Data below:

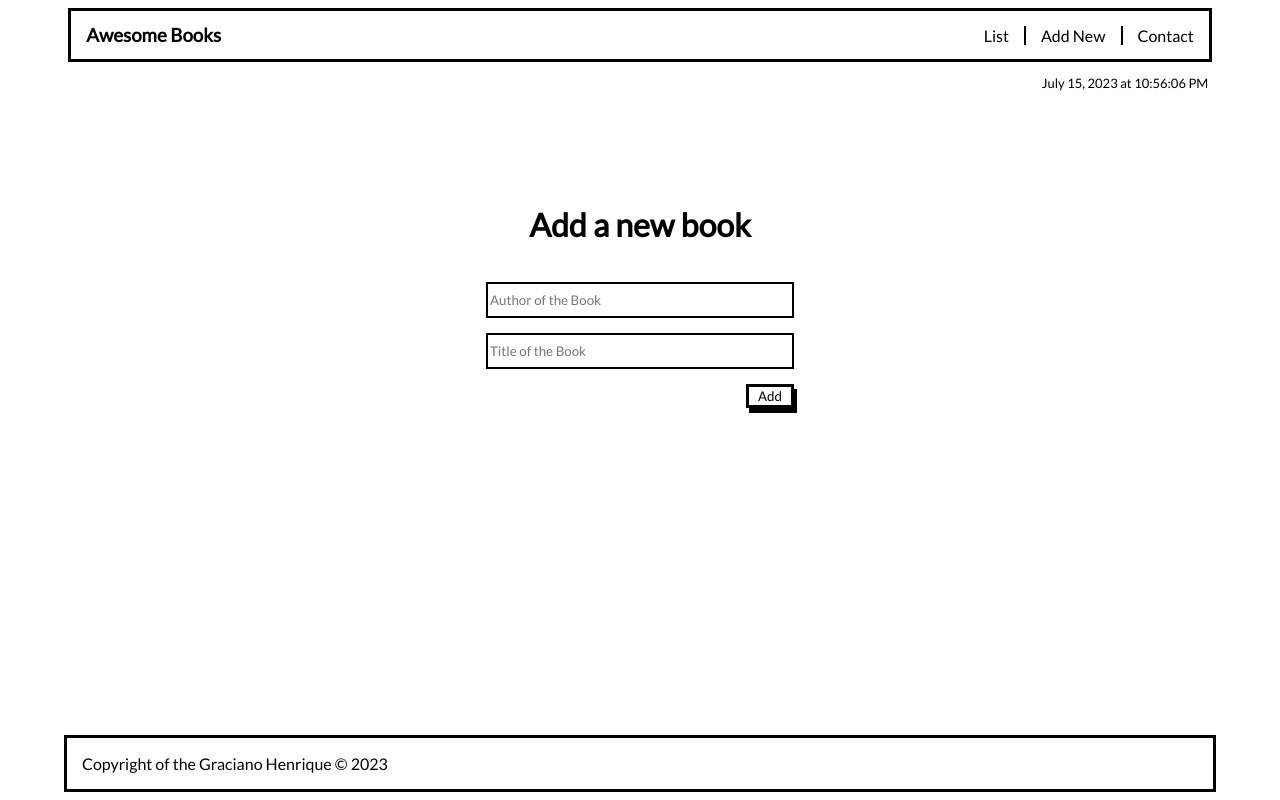
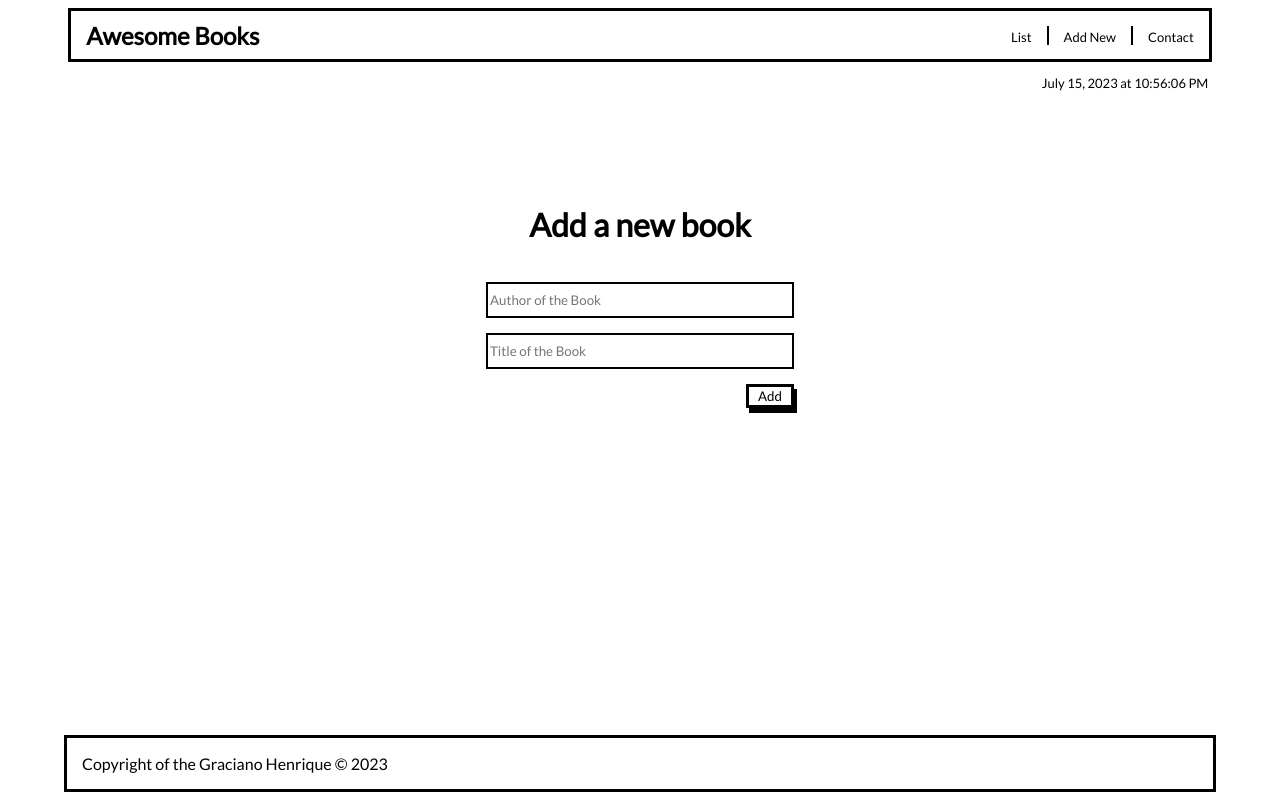
Before and after one commit to Graciano1997/awesome-books, a website: page index.html in a window 1280 px wide. Drawn offline with Linux system fonts and the light colour scheme.

Commit message:
update navbar

```diff
--- a/assets/css/style.css
+++ b/assets/css/style.css
@@ -16,6 +16,11 @@
   box-shadow: 3px 5px;
   width: 3rem;
   align-self: flex-end;
+}
+
+.logo a {
+  text-decoration: none;
+  color: black;
 }
 
 header {
@@ -62,6 +67,7 @@
 .list-nav li a {
   text-decoration: none;
   color: black;
+  font-size: 13px;
 }
 
 #contact-li {
--- a/index.html
+++ b/index.html
@@ -12,7 +12,7 @@
     <header>
         <div class="navbar-container">
             <div>
-                <h3>Awesome Books</h3>
+                <h2 class="logo"> <a href="#form-area">Awesome Books</a></h2>
             </div>
             <nav>
                 <ul class="list-nav">
```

End of Data.

- **What you are asked to do**:
Restate the data word for word, minus any images.

- **Response area**:
Before and after one commit to Graciano1997/awesome-books, a website: page index.html in a window 1280 px wide. Drawn offline with Linux system fonts and the light colour scheme.

Commit message:
update navbar

```diff
--- a/assets/css/style.css
+++ b/assets/css/style.css
@@ -16,6 +16,11 @@
   box-shadow: 3px 5px;
   width: 3rem;
   align-self: flex-end;
+}
+
+.logo a {
+  text-decoration: none;
+  color: black;
 }
 
 header {
@@ -62,6 +67,7 @@
 .list-nav li a {
   text-decoration: none;
   color: black;
+  font-size: 13px;
 }
 
 #contact-li {
--- a/index.html
+++ b/index.html
@@ -12,7 +12,7 @@
     <header>
         <div class="navbar-container">
             <div>
-                <h3>Awesome Books</h3>
+                <h2 class="logo"> <a href="#form-area">Awesome Books</a></h2>
             </div>
             <nav>
                 <ul class="list-nav">
```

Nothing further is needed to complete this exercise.